* **Front-end code change data**
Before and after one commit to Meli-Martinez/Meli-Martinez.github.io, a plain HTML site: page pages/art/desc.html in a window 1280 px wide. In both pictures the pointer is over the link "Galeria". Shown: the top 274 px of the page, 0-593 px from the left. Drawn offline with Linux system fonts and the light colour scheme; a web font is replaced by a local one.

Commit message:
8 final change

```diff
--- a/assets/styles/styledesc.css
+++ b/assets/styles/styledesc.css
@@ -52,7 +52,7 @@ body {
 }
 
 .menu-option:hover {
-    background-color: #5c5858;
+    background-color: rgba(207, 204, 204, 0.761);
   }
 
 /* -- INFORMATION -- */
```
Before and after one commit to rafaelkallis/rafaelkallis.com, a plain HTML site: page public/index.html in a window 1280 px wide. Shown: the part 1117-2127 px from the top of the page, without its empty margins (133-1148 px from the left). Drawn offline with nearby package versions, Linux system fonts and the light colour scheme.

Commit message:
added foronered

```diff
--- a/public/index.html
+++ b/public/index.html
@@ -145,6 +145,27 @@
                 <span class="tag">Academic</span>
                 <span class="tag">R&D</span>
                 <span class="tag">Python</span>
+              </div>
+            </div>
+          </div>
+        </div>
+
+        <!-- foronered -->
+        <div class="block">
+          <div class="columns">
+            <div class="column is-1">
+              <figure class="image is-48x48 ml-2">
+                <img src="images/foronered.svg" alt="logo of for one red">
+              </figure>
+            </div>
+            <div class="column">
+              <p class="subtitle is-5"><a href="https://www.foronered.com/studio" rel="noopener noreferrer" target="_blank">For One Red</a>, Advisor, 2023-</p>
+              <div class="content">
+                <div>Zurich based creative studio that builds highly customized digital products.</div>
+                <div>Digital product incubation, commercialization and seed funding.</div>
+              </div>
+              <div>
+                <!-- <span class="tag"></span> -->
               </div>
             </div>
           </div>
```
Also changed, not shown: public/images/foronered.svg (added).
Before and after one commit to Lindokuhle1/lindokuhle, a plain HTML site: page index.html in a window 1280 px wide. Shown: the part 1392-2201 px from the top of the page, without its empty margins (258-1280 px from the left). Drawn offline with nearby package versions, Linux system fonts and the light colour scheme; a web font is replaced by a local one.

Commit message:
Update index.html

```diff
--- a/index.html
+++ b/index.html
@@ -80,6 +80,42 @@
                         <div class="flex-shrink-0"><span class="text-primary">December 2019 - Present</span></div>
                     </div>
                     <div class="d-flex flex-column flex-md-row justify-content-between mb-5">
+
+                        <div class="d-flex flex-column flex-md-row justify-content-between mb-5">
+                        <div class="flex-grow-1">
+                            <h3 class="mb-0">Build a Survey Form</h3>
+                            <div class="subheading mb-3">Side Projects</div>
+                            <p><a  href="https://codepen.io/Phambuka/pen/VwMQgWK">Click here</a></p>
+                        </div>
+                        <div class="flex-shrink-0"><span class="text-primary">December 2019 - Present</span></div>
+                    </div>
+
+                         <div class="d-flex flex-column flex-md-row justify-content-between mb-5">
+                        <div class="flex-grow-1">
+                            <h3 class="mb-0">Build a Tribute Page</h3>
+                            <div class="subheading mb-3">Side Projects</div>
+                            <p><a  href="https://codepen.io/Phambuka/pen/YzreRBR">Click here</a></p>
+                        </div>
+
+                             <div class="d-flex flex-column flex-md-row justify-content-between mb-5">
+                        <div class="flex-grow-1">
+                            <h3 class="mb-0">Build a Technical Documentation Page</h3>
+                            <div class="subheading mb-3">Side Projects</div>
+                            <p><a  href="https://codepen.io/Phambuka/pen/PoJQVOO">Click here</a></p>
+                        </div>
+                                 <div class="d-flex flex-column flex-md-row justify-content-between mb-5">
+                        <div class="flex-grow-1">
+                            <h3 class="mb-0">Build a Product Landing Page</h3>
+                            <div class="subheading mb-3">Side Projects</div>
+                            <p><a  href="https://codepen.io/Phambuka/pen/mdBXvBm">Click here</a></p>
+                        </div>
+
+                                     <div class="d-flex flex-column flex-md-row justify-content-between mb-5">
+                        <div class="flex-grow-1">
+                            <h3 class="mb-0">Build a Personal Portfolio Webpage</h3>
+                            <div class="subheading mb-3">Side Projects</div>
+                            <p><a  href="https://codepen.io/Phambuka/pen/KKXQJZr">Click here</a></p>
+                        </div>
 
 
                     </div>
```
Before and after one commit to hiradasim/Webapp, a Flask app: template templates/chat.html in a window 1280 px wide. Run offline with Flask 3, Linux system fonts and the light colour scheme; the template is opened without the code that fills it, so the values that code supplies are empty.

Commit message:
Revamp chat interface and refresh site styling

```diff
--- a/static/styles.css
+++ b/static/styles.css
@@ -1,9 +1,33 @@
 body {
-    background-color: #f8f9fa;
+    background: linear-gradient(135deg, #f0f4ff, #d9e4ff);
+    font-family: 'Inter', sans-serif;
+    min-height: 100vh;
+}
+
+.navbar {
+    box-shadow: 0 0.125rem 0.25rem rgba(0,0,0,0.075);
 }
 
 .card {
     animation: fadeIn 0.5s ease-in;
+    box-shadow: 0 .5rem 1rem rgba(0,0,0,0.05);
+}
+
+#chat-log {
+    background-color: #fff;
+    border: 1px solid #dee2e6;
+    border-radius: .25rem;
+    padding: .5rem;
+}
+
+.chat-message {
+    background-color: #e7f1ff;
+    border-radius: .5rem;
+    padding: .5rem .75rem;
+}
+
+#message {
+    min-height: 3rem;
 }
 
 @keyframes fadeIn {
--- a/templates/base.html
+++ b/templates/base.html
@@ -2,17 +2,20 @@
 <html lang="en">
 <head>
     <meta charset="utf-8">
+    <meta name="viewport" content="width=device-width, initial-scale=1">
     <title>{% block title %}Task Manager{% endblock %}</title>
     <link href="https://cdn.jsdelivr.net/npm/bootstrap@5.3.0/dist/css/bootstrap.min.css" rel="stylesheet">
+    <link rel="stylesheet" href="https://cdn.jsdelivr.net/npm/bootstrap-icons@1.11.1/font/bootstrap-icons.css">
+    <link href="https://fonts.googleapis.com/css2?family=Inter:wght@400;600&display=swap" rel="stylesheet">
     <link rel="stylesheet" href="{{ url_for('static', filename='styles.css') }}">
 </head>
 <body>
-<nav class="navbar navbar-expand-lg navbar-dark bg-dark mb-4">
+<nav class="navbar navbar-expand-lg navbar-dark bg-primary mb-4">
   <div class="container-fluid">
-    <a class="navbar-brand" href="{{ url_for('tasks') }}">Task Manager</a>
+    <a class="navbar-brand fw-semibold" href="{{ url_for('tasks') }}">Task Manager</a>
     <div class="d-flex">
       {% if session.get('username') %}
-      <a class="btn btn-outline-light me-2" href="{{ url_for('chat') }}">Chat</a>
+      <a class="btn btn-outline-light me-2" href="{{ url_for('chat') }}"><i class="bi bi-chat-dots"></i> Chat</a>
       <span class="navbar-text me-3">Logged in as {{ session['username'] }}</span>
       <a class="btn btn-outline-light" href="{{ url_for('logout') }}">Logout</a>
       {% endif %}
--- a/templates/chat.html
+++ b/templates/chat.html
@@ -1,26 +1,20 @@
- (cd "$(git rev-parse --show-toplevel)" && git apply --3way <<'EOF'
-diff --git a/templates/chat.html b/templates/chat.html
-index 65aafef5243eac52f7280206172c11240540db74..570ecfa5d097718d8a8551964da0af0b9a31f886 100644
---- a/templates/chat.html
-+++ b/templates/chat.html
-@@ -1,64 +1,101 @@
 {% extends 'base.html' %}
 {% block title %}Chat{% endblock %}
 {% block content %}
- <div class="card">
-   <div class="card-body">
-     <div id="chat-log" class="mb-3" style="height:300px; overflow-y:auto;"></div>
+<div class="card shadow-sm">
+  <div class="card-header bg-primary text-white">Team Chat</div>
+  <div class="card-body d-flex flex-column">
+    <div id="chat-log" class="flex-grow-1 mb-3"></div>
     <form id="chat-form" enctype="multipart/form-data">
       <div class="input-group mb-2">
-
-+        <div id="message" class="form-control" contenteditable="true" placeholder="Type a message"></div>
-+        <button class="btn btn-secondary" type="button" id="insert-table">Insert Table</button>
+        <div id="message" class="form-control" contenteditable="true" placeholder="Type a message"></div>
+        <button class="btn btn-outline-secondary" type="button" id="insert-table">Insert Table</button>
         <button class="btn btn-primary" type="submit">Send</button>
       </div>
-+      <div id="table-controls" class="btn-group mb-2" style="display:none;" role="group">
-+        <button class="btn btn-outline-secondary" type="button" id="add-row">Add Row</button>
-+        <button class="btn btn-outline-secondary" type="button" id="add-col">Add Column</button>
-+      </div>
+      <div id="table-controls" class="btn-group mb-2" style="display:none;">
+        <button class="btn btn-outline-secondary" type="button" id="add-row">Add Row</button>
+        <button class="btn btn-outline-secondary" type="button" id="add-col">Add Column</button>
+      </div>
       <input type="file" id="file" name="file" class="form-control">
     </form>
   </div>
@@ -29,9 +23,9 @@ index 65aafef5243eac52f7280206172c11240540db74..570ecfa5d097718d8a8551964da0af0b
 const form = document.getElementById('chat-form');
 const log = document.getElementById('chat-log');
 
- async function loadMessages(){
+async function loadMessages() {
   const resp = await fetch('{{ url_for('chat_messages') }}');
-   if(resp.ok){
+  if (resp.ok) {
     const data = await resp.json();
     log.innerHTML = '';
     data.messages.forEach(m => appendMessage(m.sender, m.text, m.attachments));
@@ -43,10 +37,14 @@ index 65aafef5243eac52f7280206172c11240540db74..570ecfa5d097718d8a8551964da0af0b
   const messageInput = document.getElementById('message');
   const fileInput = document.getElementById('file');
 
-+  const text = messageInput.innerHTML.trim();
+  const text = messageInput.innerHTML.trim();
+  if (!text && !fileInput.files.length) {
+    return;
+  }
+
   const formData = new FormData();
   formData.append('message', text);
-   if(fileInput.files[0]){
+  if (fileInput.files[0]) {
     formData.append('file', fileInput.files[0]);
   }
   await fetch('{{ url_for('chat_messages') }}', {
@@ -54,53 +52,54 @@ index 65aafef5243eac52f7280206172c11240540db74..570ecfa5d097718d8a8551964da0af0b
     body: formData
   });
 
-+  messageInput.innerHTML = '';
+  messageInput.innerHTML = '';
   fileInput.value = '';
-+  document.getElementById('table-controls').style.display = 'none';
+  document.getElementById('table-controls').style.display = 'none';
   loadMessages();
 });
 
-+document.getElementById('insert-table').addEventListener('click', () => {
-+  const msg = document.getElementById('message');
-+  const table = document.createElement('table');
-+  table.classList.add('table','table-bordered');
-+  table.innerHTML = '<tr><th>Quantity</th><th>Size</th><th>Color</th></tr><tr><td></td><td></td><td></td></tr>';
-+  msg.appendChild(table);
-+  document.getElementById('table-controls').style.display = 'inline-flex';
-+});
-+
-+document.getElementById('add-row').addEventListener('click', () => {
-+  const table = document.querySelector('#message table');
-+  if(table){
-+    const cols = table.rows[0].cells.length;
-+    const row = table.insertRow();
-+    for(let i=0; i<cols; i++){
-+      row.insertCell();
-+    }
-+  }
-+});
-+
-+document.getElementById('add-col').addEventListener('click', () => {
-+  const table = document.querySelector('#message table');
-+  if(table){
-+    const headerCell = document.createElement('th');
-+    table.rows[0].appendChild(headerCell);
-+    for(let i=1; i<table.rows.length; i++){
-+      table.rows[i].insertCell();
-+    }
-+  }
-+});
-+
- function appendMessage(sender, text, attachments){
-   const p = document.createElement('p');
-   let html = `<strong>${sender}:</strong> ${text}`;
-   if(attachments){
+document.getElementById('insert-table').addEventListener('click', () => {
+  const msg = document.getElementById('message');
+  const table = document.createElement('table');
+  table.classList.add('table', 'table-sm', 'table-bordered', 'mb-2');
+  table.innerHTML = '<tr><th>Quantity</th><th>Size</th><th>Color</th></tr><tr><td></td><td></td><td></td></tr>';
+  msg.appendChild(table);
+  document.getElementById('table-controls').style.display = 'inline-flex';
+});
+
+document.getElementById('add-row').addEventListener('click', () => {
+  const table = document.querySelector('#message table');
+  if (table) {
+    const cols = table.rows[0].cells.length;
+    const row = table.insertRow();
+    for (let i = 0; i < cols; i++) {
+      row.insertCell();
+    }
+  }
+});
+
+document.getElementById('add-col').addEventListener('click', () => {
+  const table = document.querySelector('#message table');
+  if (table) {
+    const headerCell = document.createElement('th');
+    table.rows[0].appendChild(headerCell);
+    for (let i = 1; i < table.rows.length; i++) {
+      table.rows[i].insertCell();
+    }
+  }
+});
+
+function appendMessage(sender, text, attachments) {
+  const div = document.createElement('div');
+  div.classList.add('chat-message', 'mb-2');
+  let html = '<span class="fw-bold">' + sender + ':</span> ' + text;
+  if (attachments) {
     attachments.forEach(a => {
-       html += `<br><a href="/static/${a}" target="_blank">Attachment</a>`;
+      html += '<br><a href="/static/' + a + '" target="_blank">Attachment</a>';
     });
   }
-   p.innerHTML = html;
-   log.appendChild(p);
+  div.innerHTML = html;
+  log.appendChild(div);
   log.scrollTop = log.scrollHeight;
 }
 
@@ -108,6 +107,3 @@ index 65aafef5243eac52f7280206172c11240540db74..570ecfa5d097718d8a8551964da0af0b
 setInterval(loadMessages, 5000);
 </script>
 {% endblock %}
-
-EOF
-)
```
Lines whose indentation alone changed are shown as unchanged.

* **Work task**
Copy every line of the records above that contains "images".

* **Exercise result**
+                <img src="images/foronered.svg" alt="logo of for one red">
Also changed, not shown: public/images/foronered.svg (added).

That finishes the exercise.